*What the exercise asks*:
Each line below that holds the word "height" counts once. Say how many such lines there are, and no more.

*Material for this task*:
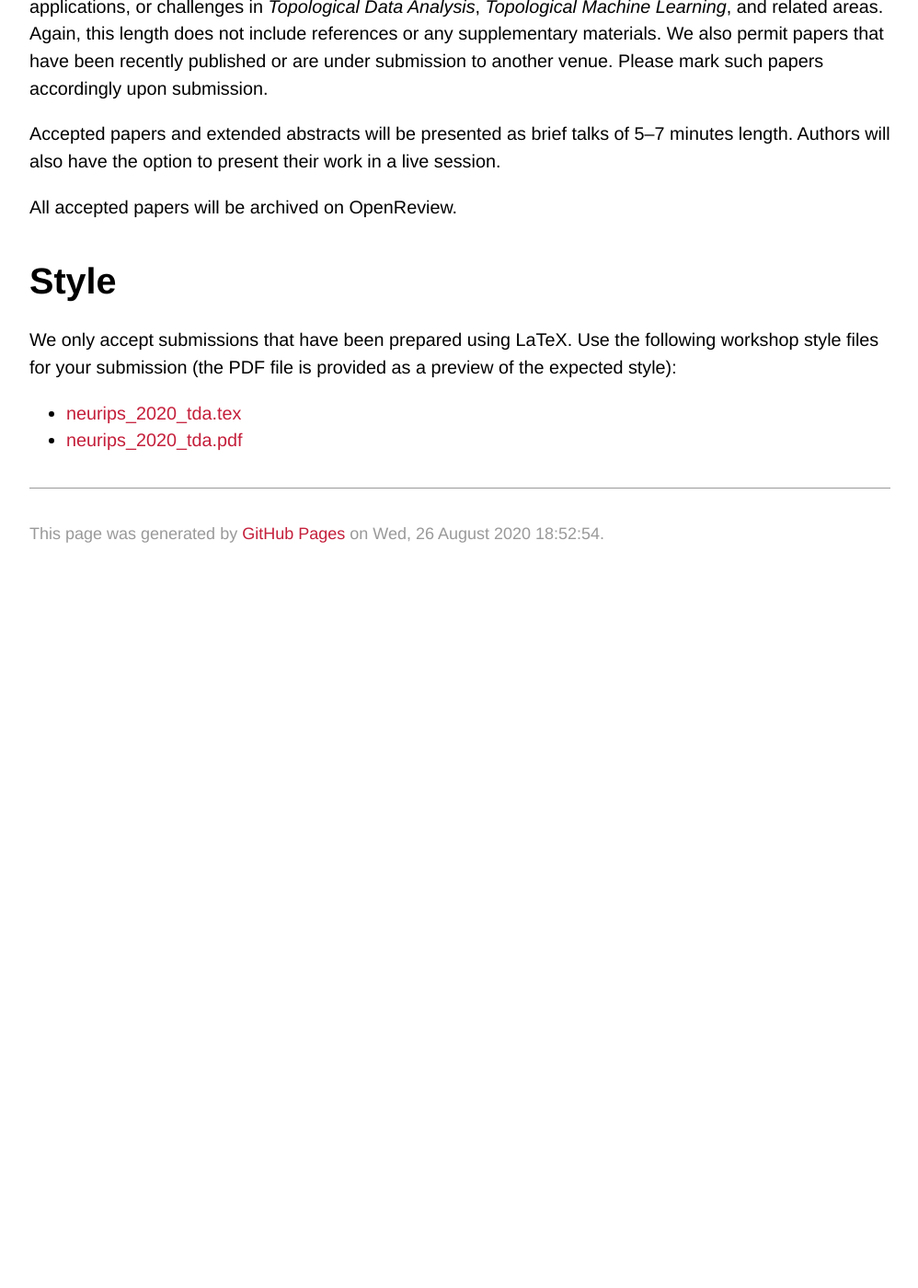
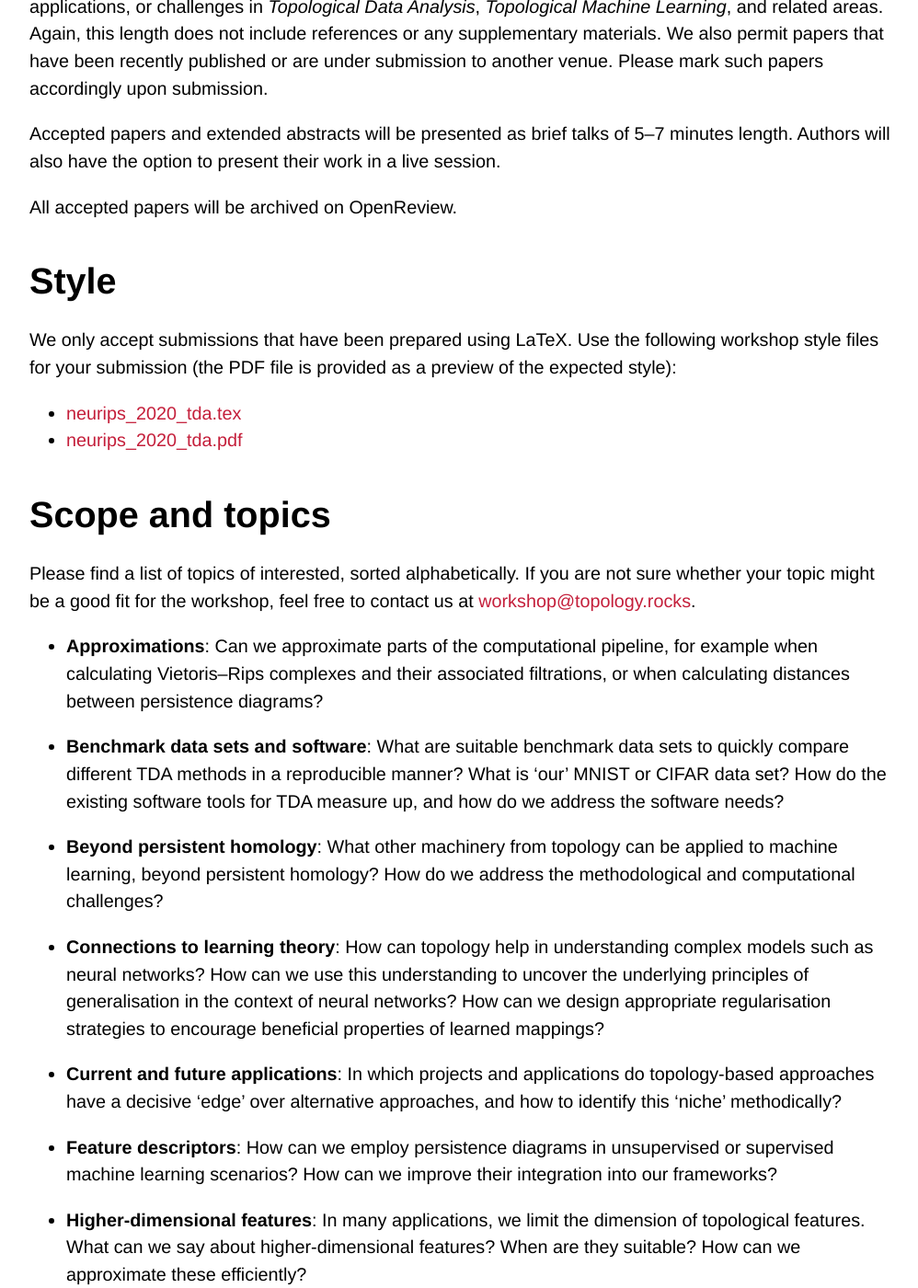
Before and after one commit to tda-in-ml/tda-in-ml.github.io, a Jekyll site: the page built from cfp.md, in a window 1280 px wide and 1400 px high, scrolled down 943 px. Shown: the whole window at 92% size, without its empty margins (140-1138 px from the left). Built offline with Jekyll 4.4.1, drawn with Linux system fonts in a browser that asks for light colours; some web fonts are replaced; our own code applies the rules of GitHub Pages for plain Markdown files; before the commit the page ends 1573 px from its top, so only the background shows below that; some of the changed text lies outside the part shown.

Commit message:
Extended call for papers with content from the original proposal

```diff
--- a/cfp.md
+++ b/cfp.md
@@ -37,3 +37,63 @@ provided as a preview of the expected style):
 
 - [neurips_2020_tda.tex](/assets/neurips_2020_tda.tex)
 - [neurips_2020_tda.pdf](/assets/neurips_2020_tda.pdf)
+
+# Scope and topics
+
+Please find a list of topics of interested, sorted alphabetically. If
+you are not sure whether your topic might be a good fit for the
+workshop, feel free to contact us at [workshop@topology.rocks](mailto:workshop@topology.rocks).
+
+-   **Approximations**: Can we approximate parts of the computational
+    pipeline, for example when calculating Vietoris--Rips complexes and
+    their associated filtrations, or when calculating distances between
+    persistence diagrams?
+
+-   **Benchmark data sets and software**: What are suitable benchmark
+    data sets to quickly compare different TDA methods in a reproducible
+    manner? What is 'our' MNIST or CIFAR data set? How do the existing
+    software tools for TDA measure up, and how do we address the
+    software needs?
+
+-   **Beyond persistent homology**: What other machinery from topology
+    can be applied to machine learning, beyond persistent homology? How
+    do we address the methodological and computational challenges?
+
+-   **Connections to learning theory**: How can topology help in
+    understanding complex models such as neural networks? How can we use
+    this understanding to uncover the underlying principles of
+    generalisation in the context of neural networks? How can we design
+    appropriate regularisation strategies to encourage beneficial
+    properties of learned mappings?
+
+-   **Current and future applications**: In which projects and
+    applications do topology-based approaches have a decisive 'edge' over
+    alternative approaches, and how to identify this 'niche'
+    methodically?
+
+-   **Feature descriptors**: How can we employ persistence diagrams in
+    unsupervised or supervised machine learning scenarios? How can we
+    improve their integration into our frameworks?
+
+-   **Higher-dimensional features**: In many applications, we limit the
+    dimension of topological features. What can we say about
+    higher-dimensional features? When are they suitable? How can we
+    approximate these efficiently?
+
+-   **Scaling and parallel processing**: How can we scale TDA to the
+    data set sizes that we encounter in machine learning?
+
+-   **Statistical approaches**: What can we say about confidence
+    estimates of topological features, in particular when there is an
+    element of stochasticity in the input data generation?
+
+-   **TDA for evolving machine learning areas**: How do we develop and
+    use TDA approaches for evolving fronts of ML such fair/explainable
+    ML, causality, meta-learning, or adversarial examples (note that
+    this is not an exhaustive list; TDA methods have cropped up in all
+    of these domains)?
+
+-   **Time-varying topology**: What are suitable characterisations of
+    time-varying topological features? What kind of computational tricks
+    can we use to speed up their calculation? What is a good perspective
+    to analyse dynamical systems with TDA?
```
* * *
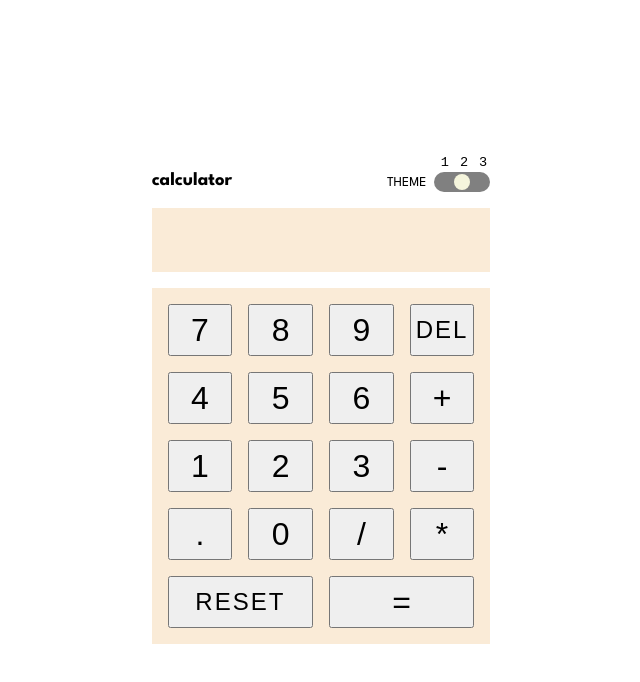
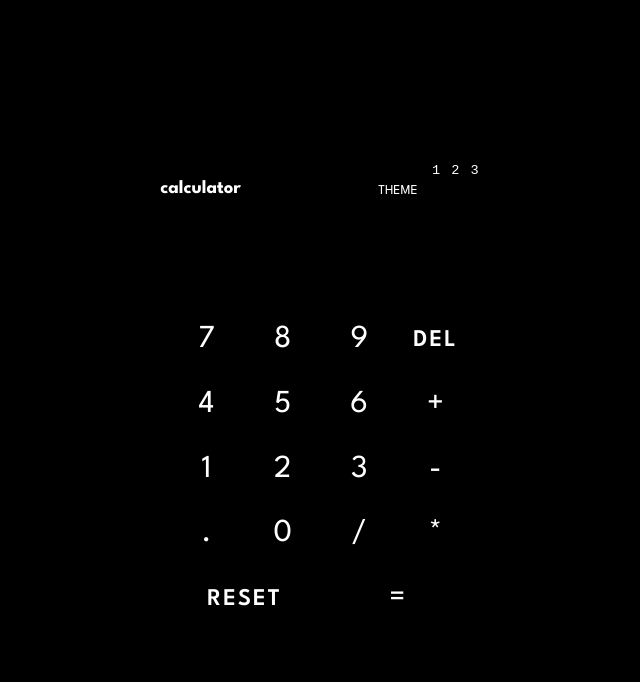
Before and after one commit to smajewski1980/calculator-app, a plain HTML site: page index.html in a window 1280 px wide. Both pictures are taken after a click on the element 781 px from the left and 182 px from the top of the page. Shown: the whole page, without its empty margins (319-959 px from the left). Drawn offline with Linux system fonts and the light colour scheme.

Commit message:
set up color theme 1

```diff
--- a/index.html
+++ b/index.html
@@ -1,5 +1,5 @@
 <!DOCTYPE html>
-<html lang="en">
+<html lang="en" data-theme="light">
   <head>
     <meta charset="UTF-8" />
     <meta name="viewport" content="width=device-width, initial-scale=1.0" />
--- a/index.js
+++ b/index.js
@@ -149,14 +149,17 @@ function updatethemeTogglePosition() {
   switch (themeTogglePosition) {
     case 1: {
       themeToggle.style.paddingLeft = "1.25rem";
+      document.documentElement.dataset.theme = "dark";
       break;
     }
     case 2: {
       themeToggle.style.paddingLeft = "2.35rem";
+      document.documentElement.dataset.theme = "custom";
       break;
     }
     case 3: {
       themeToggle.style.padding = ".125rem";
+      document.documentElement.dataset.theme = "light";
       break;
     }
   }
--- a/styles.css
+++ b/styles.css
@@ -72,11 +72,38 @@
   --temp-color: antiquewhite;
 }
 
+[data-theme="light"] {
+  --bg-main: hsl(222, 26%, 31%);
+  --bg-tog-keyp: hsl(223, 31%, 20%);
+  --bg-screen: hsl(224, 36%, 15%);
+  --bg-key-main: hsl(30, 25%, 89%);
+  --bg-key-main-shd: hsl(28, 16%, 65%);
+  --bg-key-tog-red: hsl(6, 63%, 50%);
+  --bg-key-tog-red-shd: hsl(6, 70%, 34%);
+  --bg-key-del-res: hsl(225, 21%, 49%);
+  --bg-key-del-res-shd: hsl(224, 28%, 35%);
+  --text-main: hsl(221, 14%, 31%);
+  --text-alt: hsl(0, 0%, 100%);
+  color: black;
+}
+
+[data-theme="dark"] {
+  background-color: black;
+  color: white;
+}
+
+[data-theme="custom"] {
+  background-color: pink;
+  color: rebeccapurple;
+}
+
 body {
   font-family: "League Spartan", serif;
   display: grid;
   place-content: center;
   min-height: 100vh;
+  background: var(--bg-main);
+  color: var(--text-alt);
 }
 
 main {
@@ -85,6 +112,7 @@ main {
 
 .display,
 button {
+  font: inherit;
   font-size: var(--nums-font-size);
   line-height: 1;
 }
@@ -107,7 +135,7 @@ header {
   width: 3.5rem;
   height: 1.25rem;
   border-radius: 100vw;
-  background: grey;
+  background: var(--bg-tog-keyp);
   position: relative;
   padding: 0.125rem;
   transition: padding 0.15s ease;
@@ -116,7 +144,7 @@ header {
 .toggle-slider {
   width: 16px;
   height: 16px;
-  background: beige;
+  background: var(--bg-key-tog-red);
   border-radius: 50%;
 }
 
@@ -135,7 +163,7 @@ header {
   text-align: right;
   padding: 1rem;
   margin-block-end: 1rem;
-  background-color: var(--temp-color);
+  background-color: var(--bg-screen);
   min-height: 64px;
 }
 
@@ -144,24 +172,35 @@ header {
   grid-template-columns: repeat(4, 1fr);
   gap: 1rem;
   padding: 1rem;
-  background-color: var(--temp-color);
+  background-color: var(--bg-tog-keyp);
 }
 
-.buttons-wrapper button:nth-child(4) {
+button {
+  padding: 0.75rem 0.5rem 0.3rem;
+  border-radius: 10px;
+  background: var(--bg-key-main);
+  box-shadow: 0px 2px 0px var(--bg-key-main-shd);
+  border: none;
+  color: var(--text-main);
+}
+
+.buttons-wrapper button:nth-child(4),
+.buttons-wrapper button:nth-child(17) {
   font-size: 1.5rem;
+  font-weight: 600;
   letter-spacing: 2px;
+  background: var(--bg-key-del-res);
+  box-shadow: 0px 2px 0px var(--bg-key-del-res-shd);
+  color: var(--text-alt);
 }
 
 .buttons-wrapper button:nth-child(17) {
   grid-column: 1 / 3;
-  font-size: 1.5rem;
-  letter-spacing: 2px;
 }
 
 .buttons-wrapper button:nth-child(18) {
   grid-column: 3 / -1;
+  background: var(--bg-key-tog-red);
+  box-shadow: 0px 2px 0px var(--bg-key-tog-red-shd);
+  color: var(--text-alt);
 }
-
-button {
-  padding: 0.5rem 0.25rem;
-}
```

*Task output*:
5